Above, Robb Burley, head auctioneer of Burley Auction Gallery, will lead an auction at Centerpoint Station on Saturday, beginning at 10 a.m. Daily Record photos by Lance Winter
Auction of a lifetime
Centerpoint Station’s doors will open one more time Saturday.
The local restaurant, bakery and boutique known for its burgers will hold an auction to sell old signs, advertising and antiques.
For Robb Burley, head auctioneer of Burley Auction Gallery, Saturday will be personal. Burley says he learned about antiques from Centerpoint founder J. Garland Warren, who died on May 3, 2010.
“I came in here to eat before I was in the auction business, long before I was in the auction business,” Burley said. “I used to come in here and look at the signs and everything and I learned a lot from Garland. I learned what was good by looking at his collection and talking to him and especially on the painted furniture and stuff because some of the stuff is early, I mean it's 1718 - 1830s time period.”
Antique signs line the walls inside Centerpoint Station for an auction of founder J. Garland Warren's personal collection.
Centerpoint Station opened its doors in 1993. Cheryl Cuppetilli, Warren’s daughter, said the family bought the land and knew when the timing was right it would be a good place to develop. The family agreed to run the store, adding burgers along the way. Eventually, it grew more popular and added onto the original building.
“I think hands down people loved the atmosphere that the store provided,” said Cuppetilli, who co-owned Centerpoint with her brother Blair Warren. “It kind of provided a kind of yesteryear, old Americana feel. It brought back a lot of memories for people. And the food, it was definitely the most popular burger, I think, for many people. I think many people would agree that we had a really good food."
Centerpoint Station announced its closing in November after nearly 27 years in business with the doors shutting in late December.
“Through the years, I think it had become a popular stop for people traveling, people meeting one another between Austin and San Antonio, family events, and so forth,” Cuppetilli said. “It was quite humbling when we announced that it was just the right time to close for the family. It was humbling to see records of people come out and come to the store and want to get that last meal, and all the stories that they shared online and with us in person was touching. It really helps me learn just how special Centerpoint Station was to people because they had had family experiences and made memories.”
Items from Centerpoint Station founder J. Garland Warren's collection are set for an auction on Saturday.

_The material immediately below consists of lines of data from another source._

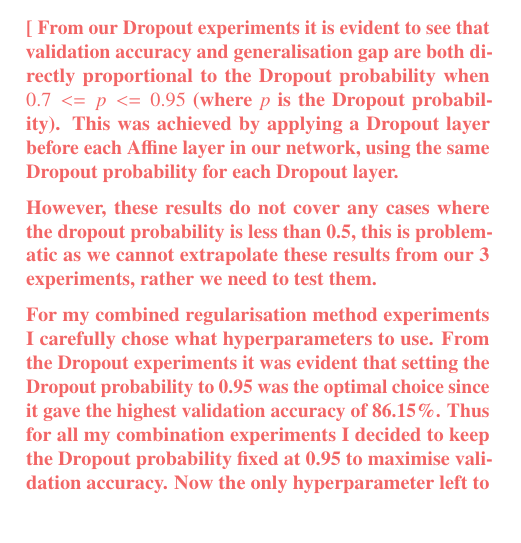
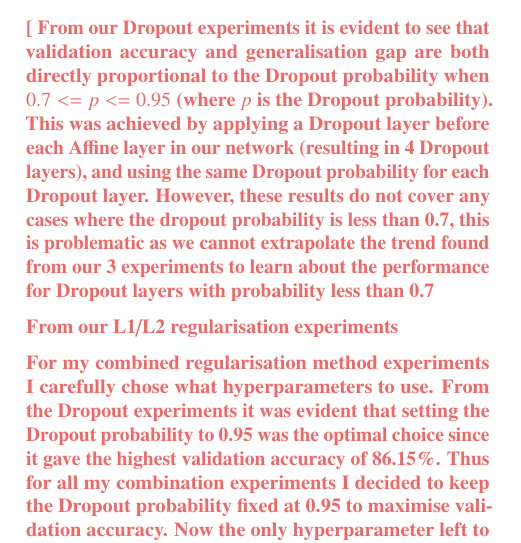
Before and after one commit to hwixley/MLP-coursework1-report, a LaTeX paper (mlp-cw1-template.tex, which reads mlp-cw1-questions.tex): part of one column of page 6 of 8, cut so that both start at the same text, the shorter picture padded with empty space. Compiled offline with pdfLaTeX.

Commit message:
Updates from Overleaf

```diff
--- a/mlp-cw1-questions.tex
+++ b/mlp-cw1-questions.tex
@@ -159,9 +159,9 @@ These regularisation techniques address overfitting by penalising large weights
 \newcommand{\questionFifteen} {
 \youranswer{
 %WORKKK
-From our Dropout experiments it is evident to see that validation accuracy and generalisation gap are both directly proportional to the Dropout probability when $0.7 <= p <= 0.95$ (where $p$ is the Dropout probability). This was achieved by applying a Dropout layer before each Affine layer in our network, using the same Dropout probability for each Dropout layer.
+From our Dropout experiments it is evident to see that validation accuracy and generalisation gap are both directly proportional to the Dropout probability when $0.7 <= p <= 0.95$ (where $p$ is the Dropout probability). This was achieved by applying a Dropout layer before each Affine layer in our network (resulting in 4 Dropout layers), and using the same Dropout probability for each Dropout layer. However, these results do not cover any cases where the dropout probability is less than 0.7, this is problematic as we cannot extrapolate the trend found from our 3 experiments to learn about the performance for Dropout layers with probability less than 0.7
 
-However, these results do not cover any cases where the dropout probability is less than 0.5, this is problematic as we cannot extrapolate these results from our 3 experiments, rather we need to test them.
+From our L1/L2 regularisation experiments
 
 For my combined regularisation method experiments I carefully chose what hyperparameters to use. From the Dropout experiments it was evident that setting the Dropout probability to 0.95 was the optimal choice since it gave the highest validation accuracy of 86.15\%. Thus for all my combination experiments I decided to keep the Dropout probability fixed at 0.95 to maximise validation accuracy. Now the only hyperparameter left to choose were the weight penalty techniques and their coefficients.
 
```
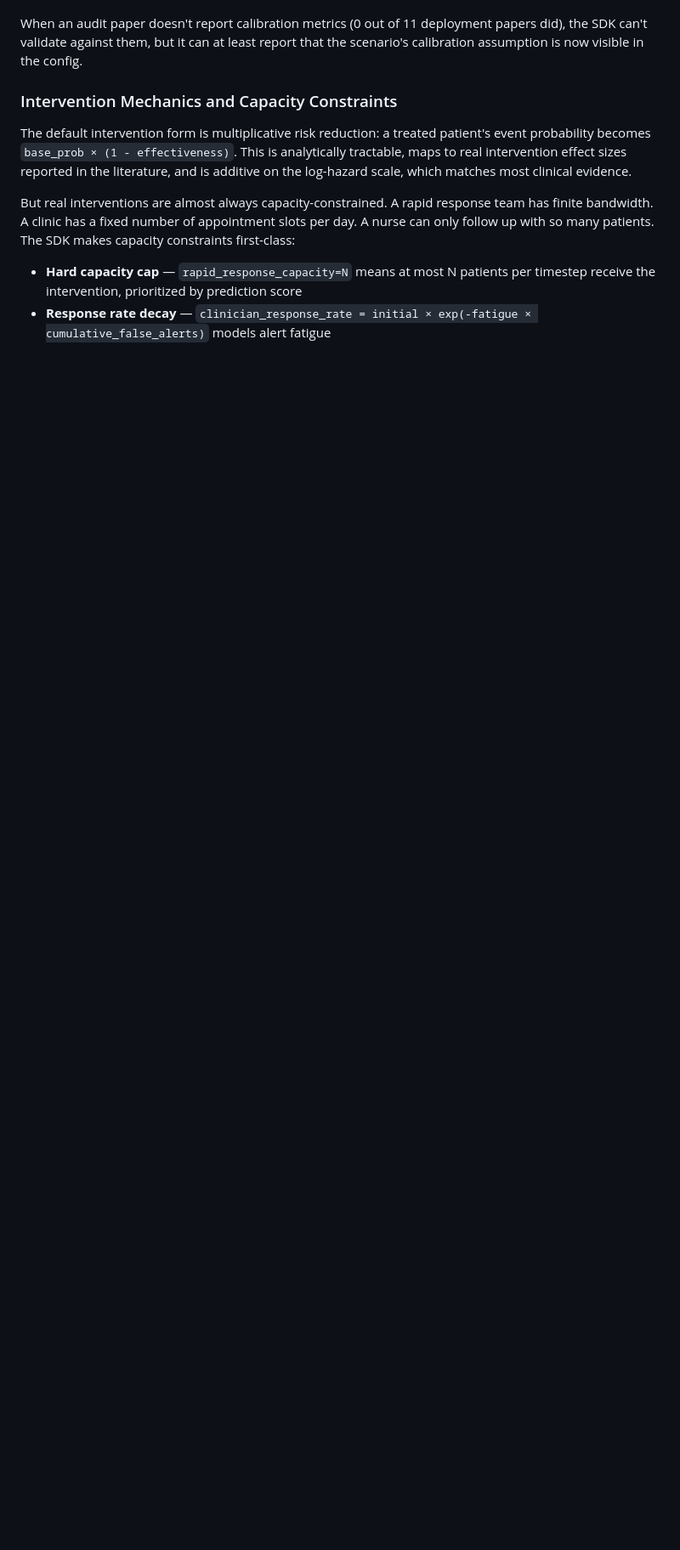
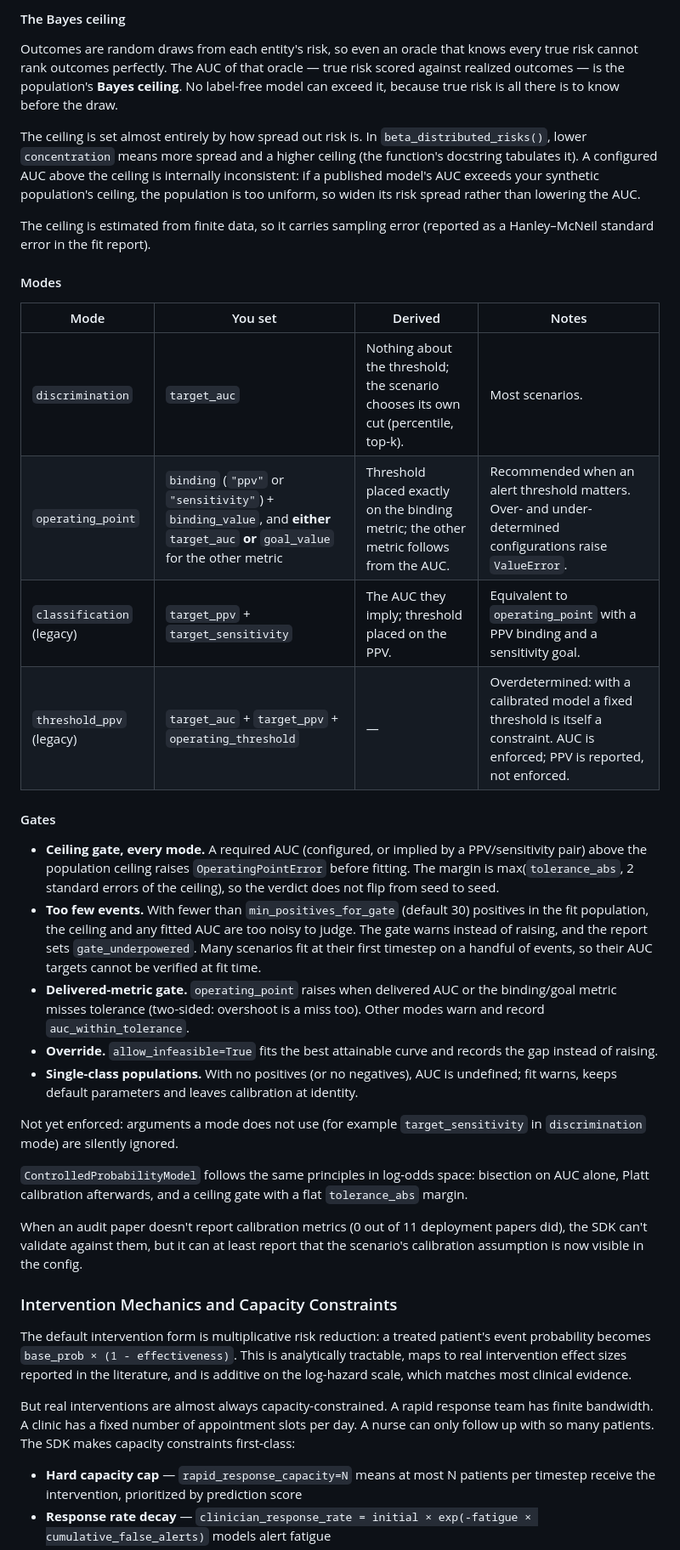
Before and after one commit to Mdraugelis/healthcare-sim-sdk, a Markdown page: docs/design_principles.md, the part around one of its changes. Shown at 85% size. GitHub-like rendering; blank space fills up the shorter version.

```diff
--- a/docs/design_principles.md
+++ b/docs/design_principles.md
@@ -278,3 +289,31 @@ Implementation details:
+#### The Bayes ceiling
+
+Outcomes are random draws from each entity's risk, so even an oracle that knows every true risk cannot rank outcomes perfectly. The AUC of that oracle — true risk scored against realized outcomes — is the population's **Bayes ceiling**. No label-free model can exceed it, because true risk is all there is to know before the draw.
+
+The ceiling is set almost entirely by how spread out risk is. In `beta_distributed_risks()`, lower `concentration` means more spread and a higher ceiling (the function's docstring tabulates it). A configured AUC above the ceiling is internally inconsistent: if a published model's AUC exceeds your synthetic population's ceiling, the population is too uniform, so widen its risk spread rather than lowering the AUC.
+
+The ceiling is estimated from finite data, so it carries sampling error (reported as a Hanley–McNeil standard error in the fit report).
+
+#### Modes
+
+| Mode | You set | Derived | Notes |
+|---|---|---|---|
+| `discrimination` | `target_auc` | Nothing about the threshold; the scenario chooses its own cut (percentile, top-k). | Most scenarios. |
+| `operating_point` | `binding` (`"ppv"` or `"sensitivity"`) + `binding_value`, and **either** `target_auc` **or** `goal_value` for the other metric | Threshold placed exactly on the binding metric; the other metric follows from the AUC. | Recommended when an alert threshold matters. Over- and under-determined configurations raise `ValueError`. |
+| `classification` (legacy) | `target_ppv` + `target_sensitivity` | The AUC they imply; threshold placed on the PPV. | Equivalent to `operating_point` with a PPV binding and a sensitivity goal. |
+| `threshold_ppv` (legacy) | `target_auc` + `target_ppv` + `operating_threshold` | — | Overdetermined: with a calibrated model a fixed threshold is itself a constraint. AUC is enforced; PPV is reported, not enforced. |
+
+#### Gates
+
+- **Ceiling gate, every mode.** A required AUC (configured, or implied by a PPV/sensitivity pair) above the population ceiling raises `OperatingPointError` before fitting. The margin is max(`tolerance_abs`, 2 standard errors of the ceiling), so the verdict does not flip from seed to seed.
+- **Too few events.** With fewer than `min_positives_for_gate` (default 30) positives in the fit population, the ceiling and any fitted AUC are too noisy to judge. The gate warns instead of raising, and the report sets `gate_underpowered`. Many scenarios fit at their first timestep on a handful of events, so their AUC targets cannot be verified at fit time.
+- **Delivered-metric gate.** `operating_point` raises when delivered AUC or the binding/goal metric misses tolerance (two-sided: overshoot is a miss too). Other modes warn and record `auc_within_tolerance`.
+- **Override.** `allow_infeasible=True` fits the best attainable curve and records the gap instead of raising.
+- **Single-class populations.** With no positives (or no negatives), AUC is undefined; fit warns, keeps default parameters and leaves calibration at identity.
+
+Not yet enforced: arguments a mode does not use (for example `target_sensitivity` in `discrimination` mode) are silently ignored.
+
+`ControlledProbabilityModel` follows the same principles in log-odds space: bisection on AUC alone, Platt calibration afterwards, and a ceiling gate with a flat `tolerance_abs` margin.
 
 When an audit paper doesn't report calibration metrics (0 out of 11 deployment papers did), the SDK can't validate against them, but it can at least report that the scenario's calibration assumption is now visible in the config.
 
```
Also changed, not shown: other parts of docs/design_principles.md (+21 -11 lines), README.md (+1 -1 lines).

Thursday morning Burley’s crew was still setting up items for the auction, which features porcelain signs, gas and oil signs, antique soda signs, antique vending machines, painted wood furniture and country store counters. A preview will be held Friday inside the building at 3946 S. Interstate 35 from 10 a.m.- 6 p.m.
Burley says he expects to be calling Saturday’s auction for 8 hours with at least 750 items set to be sold.
“This is a guy's lifelong collection and he's a local guy,” Burley said. “This is going to have much more of a personal tie. People came in here to eat and saw this sign and plus people knew Garland. So I think it's a much more personal thing than a normal sale, and it's very seldom you see this size of collection from just one person coming to market. It doesn't happen very often.”